#1. Generating ideas by the hundreds
The first entry was easy enough, I’d already planned to write about the results of this exercise. The next couple popped out pretty quickly as well. Then I got to the fifth entry and was stumped for the first time. But I was determined to see this experiment through to the end. That’s when I reminded myself that this exercise isn’t necessarily about getting 100 good ideas. It’s about letting ideas flow. So, I started to type with reckless abandon, knowing I wouldn’t have to write all of these.
According to Passuello’s post, the first 30 items are supposed to be easy though I was worried since I was already seeing some clunkers in there.
#25. What I learned about freelancing from my cats
Sure, title sounds good, but after glancing across the room to notice my kitty learning the painful lesson that her tail is in fact, not edible, I did wonder if the article would match up.
Still, I soldiered on, trying to let my subconscious take over, to just write whatever came to mind and move on to the next line as quickly as possible. Eventually I noticed something: as the number got higher, I was feeling better about myself. I was getting into a state of flow.
#41. Using benchmarks as motivation (Hey! I’m at 41 already!)
About an hour and a half later, I’d hit #99 and felt a massive endorphin rush! I’d completed a challenge. Once #100 was written, it was time to go back over the list. This worried me. What if this was a waste of time and none of these were usable? One hundred bad ideas are just as bad as no ideas.
#79. Why motivational posters are stupid
According to Passuello the gems are going to be in the final 30. After seeing #79 (to which my inner critic screamed “that’s a statement! not an idea!”) I wasn’t so sure.
Combing through the list, though, there were some very workable ideas. Using the virtual highlighter feature, I noted the ones to work on in the near future.
#100. How to write a conclusion
Alright, that wasn’t actually #100, but I wanted to stick with the headline theme.
The “List of 100″ method didn’t exactly work out as Passuello described and I found I had to hunt through and distill in order to get a list of usable articles. That said, there’s enough good stuff that I’m left with a strong ideas bank to draw on.
I’d like to add that the “ordered list” feature in most word processors (you know, the one that automatically adds a number at the beginning of each line) actually came in handy for once. Normally I find this feature intrusive and annoying in programs like Word that have it turned on by default but in this instance my motivation may not have survived typing numbers at every line.

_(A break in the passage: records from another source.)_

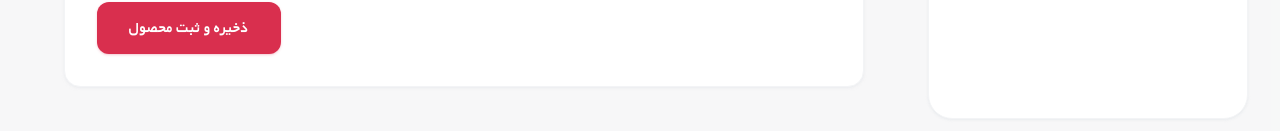
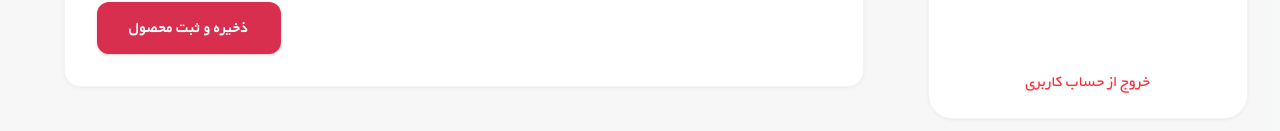
Before and after one commit to MisaqArtist7/cherry_yadak, a Next.js app: page /admin/products/create-product in a window 1280 px wide. Shown: the part 959-1090 px from the top of the page. Built offline with nearby package versions, Linux system fonts and the light colour scheme; no server answers; the database is empty.

Commit message:
create logout button

```diff
--- a/components/layout/Admin/Sidebar.tsx
+++ b/components/layout/Admin/Sidebar.tsx
@@ -2,7 +2,9 @@
 
 import Image from 'next/image'
 import Link from 'next/link'
+import { useState } from 'react'
 import { usePathname } from 'next/navigation'
+import { useRouter } from "next/navigation";
 
 type SidebarProps = {
     isOpen: boolean,
@@ -17,9 +19,21 @@ export default function Sidebar({ isOpen, onClose } : SidebarProps) {
         { label: 'افزودن محصول جدید', icon: '#plus-circle', href: '/admin/products/create-product' },
         { label: 'افزودن دسته‌ب بندی', icon: '#tag', href: '/admin/products/create-category' },
         { label: 'افزودن برند', icon: '#puzzle-piece', href: '/admin/products/create-brand' },
-        { label: 'لیست کاربران', icon: '#users', href: '/admin/users' }
+        { label: 'لیست کاربران', icon: '#users', href: '/admin/users' },
     ]
+    const router = useRouter();
 
+    const [loggingOut, setLoggingOut] = useState(false);
+    async function handleLogout() {
+        setLoggingOut(true);
+        try {
+            await fetch("/api/admin/logout", { method: "POST" });
+            router.push("/admin/login");
+            router.refresh(); // برای پاک شدن استیت‌های سرور که به کوکی وابسته‌ن
+        } finally {
+            setLoggingOut(false);
+        }
+    }
     return (
         <>
             {/* لایه تاریک پشت سایدبار در موبایل (Backdrop) */}
@@ -83,6 +97,13 @@ export default function Sidebar({ isOpen, onClose } : SidebarProps) {
                         })}
                     </ul>
                 </nav>
+                <button
+                    onClick={handleLogout}
+                    disabled={loggingOut}
+                    className="text-red-500 hover:text-red-600 disabled:opacity-60"
+                    >
+                    {loggingOut ? "در حال خروج…" : "خروج از حساب کاربری"}
+                </button>
             </aside>
         </>
     )
```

Now, let me see, what has my cat taught me about freelancing?